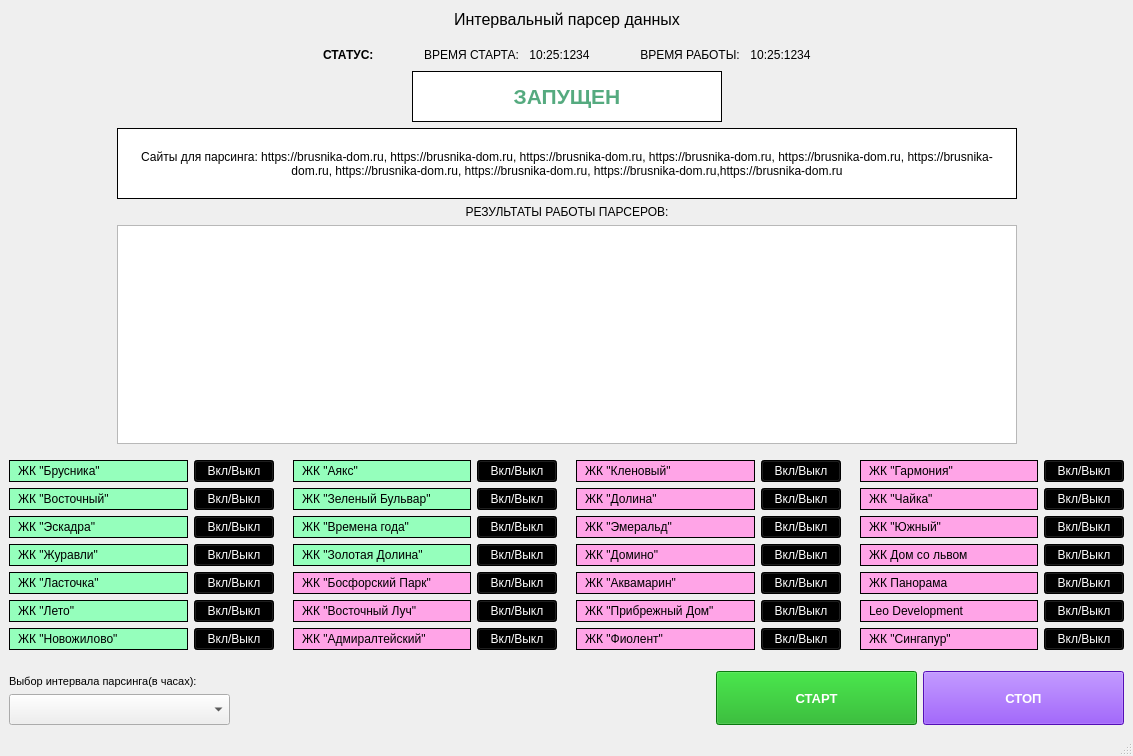
Qt form design_2.ui (gorod-old/DesktopIntervalParser) before a commit.
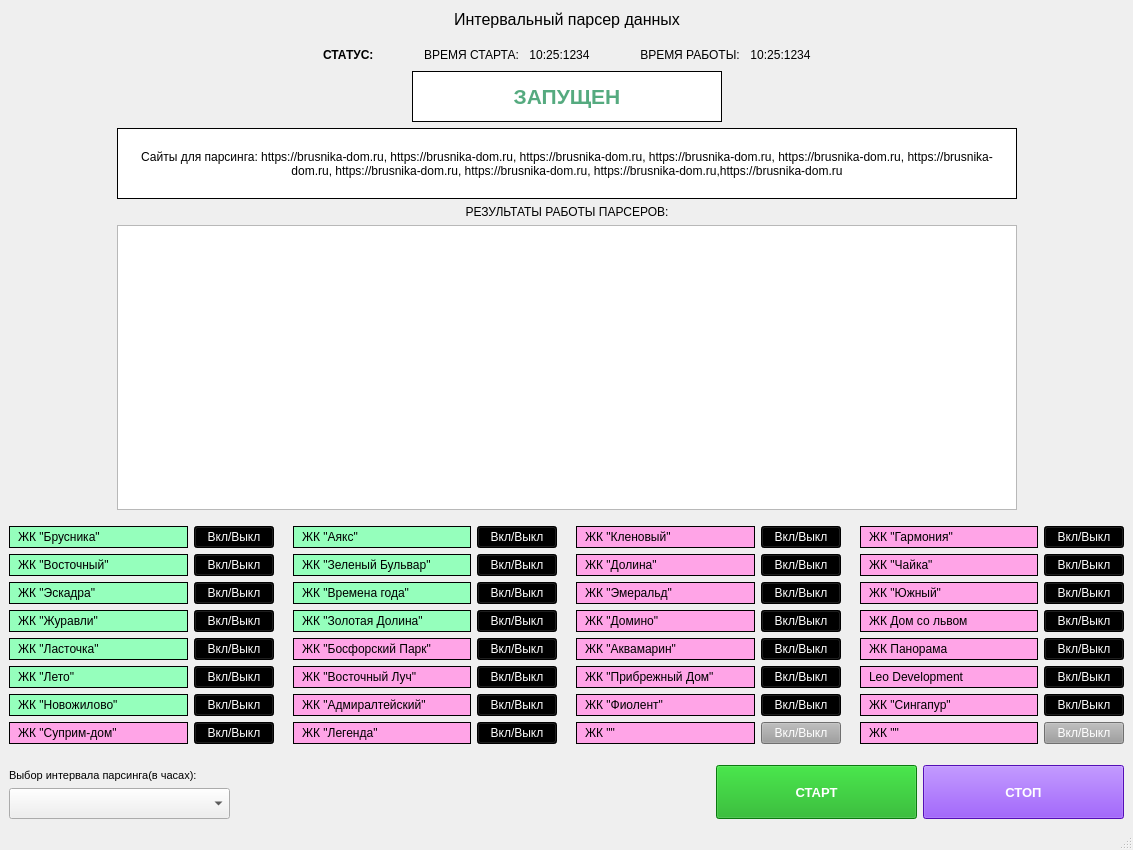
The same form after that commit.

Patch:
```diff
--- a/design_2.ui
+++ b/design_2.ui
@@ -7,7 +7,7 @@
     <x>0</x>
     <y>0</y>
     <width>1133</width>
-    <height>756</height>
+    <height>850</height>
    </rect>
   </property>
   <property name="minimumSize">
@@ -767,6 +767,52 @@
           </item>
          </layout>
         </item>
+        <item>
+         <layout class="QHBoxLayout" name="horizontalLayout_38">
+          <item>
+           <widget class="QLabel" name="label_29">
+            <property name="sizePolicy">
+             <sizepolicy hsizetype="Expanding" vsizetype="Preferred">
+              <horstretch>0</horstretch>
+              <verstretch>0</verstretch>
+             </sizepolicy>
+            </property>
+            <property name="minimumSize">
+             <size>
+              <width>153</width>
+              <height>0</height>
+             </size>
+            </property>
+            <property name="maximumSize">
+             <size>
+              <width>250</width>
+              <height>28</height>
+             </size>
+            </property>
+            <property name="styleSheet">
+             <string notr="true">background-color: rgb(255, 164, 231);
+color: rgb(0, 0, 0);
+padding: 0 5px;
+border: 1px solid;</string>
+            </property>
+            <property name="text">
+             <string>ЖК &quot;Cуприм-дом&quot;</string>
+            </property>
+           </widget>
+          </item>
+          <item>
+           <widget class="QPushButton" name="siteButton_29">
+            <property name="styleSheet">
+             <string notr="true">background-color: rgb(0, 0, 0);
+color: rgb(255, 255, 255);</string>
+            </property>
+            <property name="text">
+             <string>Вкл/Выкл</string>
+            </property>
+           </widget>
+          </item>
+         </layout>
+        </item>
        </layout>
       </item>
       <item>
@@ -1109,6 +1155,52 @@
           </item>
          </layout>
         </item>
+        <item>
+         <layout class="QHBoxLayout" name="horizontalLayout_39">
+          <item>
+           <widget class="QLabel" name="label_30">
+            <property name="sizePolicy">
+             <sizepolicy hsizetype="Expanding" vsizetype="Preferred">
+              <horstretch>0</horstretch>
+              <verstretch>0</verstretch>
+             </sizepolicy>
+            </property>
+            <property name="minimumSize">
+             <size>
+              <width>153</width>
+              <height>0</height>
+             </size>
+            </property>
+            <property name="maximumSize">
+             <size>
+              <width>250</width>
+              <height>28</height>
+             </size>
+            </property>
+            <property name="styleSheet">
+             <string notr="true">background-color: rgb(255, 164, 231);
+color: rgb(0, 0, 0);
+padding: 0 5px;
+border: 1px solid;</string>
+            </property>
+            <property name="text">
+             <string>ЖК &quot;Легенда&quot;</string>
+            </property>
+           </widget>
+          </item>
+          <item>
+           <widget class="QPushButton" name="siteButton_30">
+            <property name="styleSheet">
+             <string notr="true">background-color: rgb(0, 0, 0);
+color: rgb(255, 255, 255);</string>
+            </property>
+            <property name="text">
+             <string>Вкл/Выкл</string>
+            </property>
+           </widget>
+          </item>
+         </layout>
+        </item>
        </layout>
       </item>
       <item>
@@ -1451,6 +1543,52 @@
           </item>
          </layout>
         </item>
+        <item>
+         <layout class="QHBoxLayout" name="horizontalLayout_40">
+          <item>
+           <widget class="QLabel" name="label_31">
+            <property name="sizePolicy">
+             <sizepolicy hsizetype="Expanding" vsizetype="Preferred">
+              <horstretch>0</horstretch>
+              <verstretch>0</verstretch>
+             </sizepolicy>
+            </property>
+            <property name="minimumSize">
+             <size>
+              <width>153</width>
+              <height>0</height>
+             </size>
+            </property>
+            <property name="maximumSize">
+             <size>
+              <width>250</width>
+              <height>28</height>
+             </size>
+            </property>
+            <property name="styleSheet">
+             <string notr="true">background-color: rgb(255, 164, 231);
+color: rgb(0, 0, 0);
+padding: 0 5px;
+border: 1px solid;</string>
+            </property>
+            <property name="text">
+             <string>ЖК &quot;&quot;</string>
+            </property>
+           </widget>
+          </item>
+          <item>
+           <widget class="QPushButton" name="siteButton_31">
+            <property name="styleSheet">
+             <string notr="true">background-color: rgb(156, 156, 156);
+color: rgb(255, 255, 255);</string>
+            </property>
+            <property name="text">
+             <string>Вкл/Выкл</string>
+            </property>
+           </widget>
+          </item>
+         </layout>
+        </item>
        </layout>
       </item>
       <item>
@@ -1795,6 +1933,52 @@
           </item>
          </layout>
         </item>
+        <item>
+         <layout class="QHBoxLayout" name="horizontalLayout_41">
+          <item>
+           <widget class="QLabel" name="label_32">
+            <property name="sizePolicy">
+             <sizepolicy hsizetype="Expanding" vsizetype="Preferred">
+              <horstretch>0</horstretch>
+              <verstretch>0</verstretch>
+             </sizepolicy>
+            </property>
+            <property name="minimumSize">
+             <size>
+              <width>153</width>
+              <height>0</height>
+             </size>
+            </property>
+            <property name="maximumSize">
+             <size>
+              <width>250</width>
+              <height>28</height>
+             </size>
+            </property>
+            <property name="styleSheet">
+             <string notr="true">background-color: rgb(255, 164, 231);
+color: rgb(0, 0, 0);
+padding: 0 5px;
+border: 1px solid;</string>
+            </property>
+            <property name="text">
+             <string>ЖК &quot;&quot;</string>
+            </property>
+           </widget>
+          </item>
+          <item>
+           <widget class="QPushButton" name="siteButton_32">
+            <property name="styleSheet">
+             <string notr="true">background-color: rgb(156, 156, 156);
+color: rgb(255, 255, 255);</string>
+            </property>
+            <property name="text">
+             <string>Вкл/Выкл</string>
+            </property>
+           </widget>
+          </item>
+         </layout>
+        </item>
        </layout>
       </item>
      </layout>
```
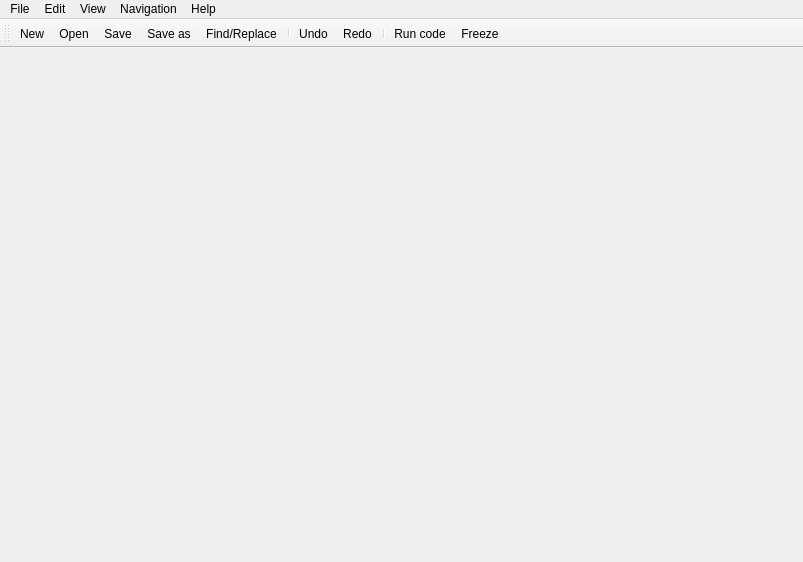
Old version of the form src/eeleditor.ui in the repository timschneeb/LiveprogIDE.
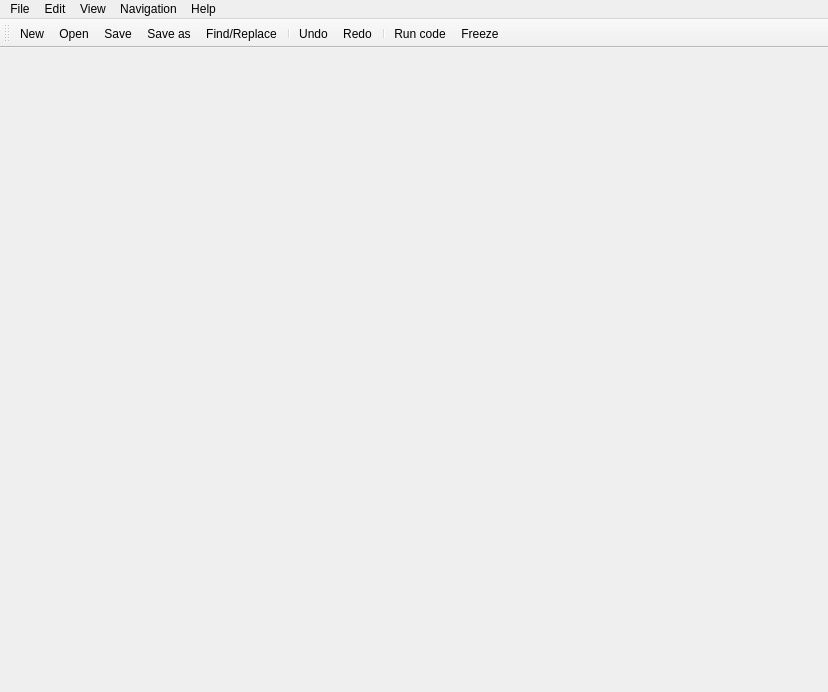
New version of the form. Icons and pictures are not drawn.

What changed in the file:
```diff
--- a/src/eeleditor.ui
+++ b/src/eeleditor.ui
@@ -6,8 +6,8 @@
    <rect>
     <x>0</x>
     <y>0</y>
-    <width>803</width>
-    <height>562</height>
+    <width>828</width>
+    <height>692</height>
    </rect>
   </property>
   <property name="windowTitle">
@@ -19,7 +19,7 @@
     <rect>
      <x>0</x>
      <y>0</y>
-     <width>803</width>
+     <width>828</width>
      <height>19</height>
     </rect>
    </property>
```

**Problem to work on:**
Copy out every line of the listing where the word "eeleditor" occurs.

**Output for this exercise:**
Old version of the form src/eeleditor.ui in the repository timschneeb/LiveprogIDE.
--- a/src/eeleditor.ui
+++ b/src/eeleditor.ui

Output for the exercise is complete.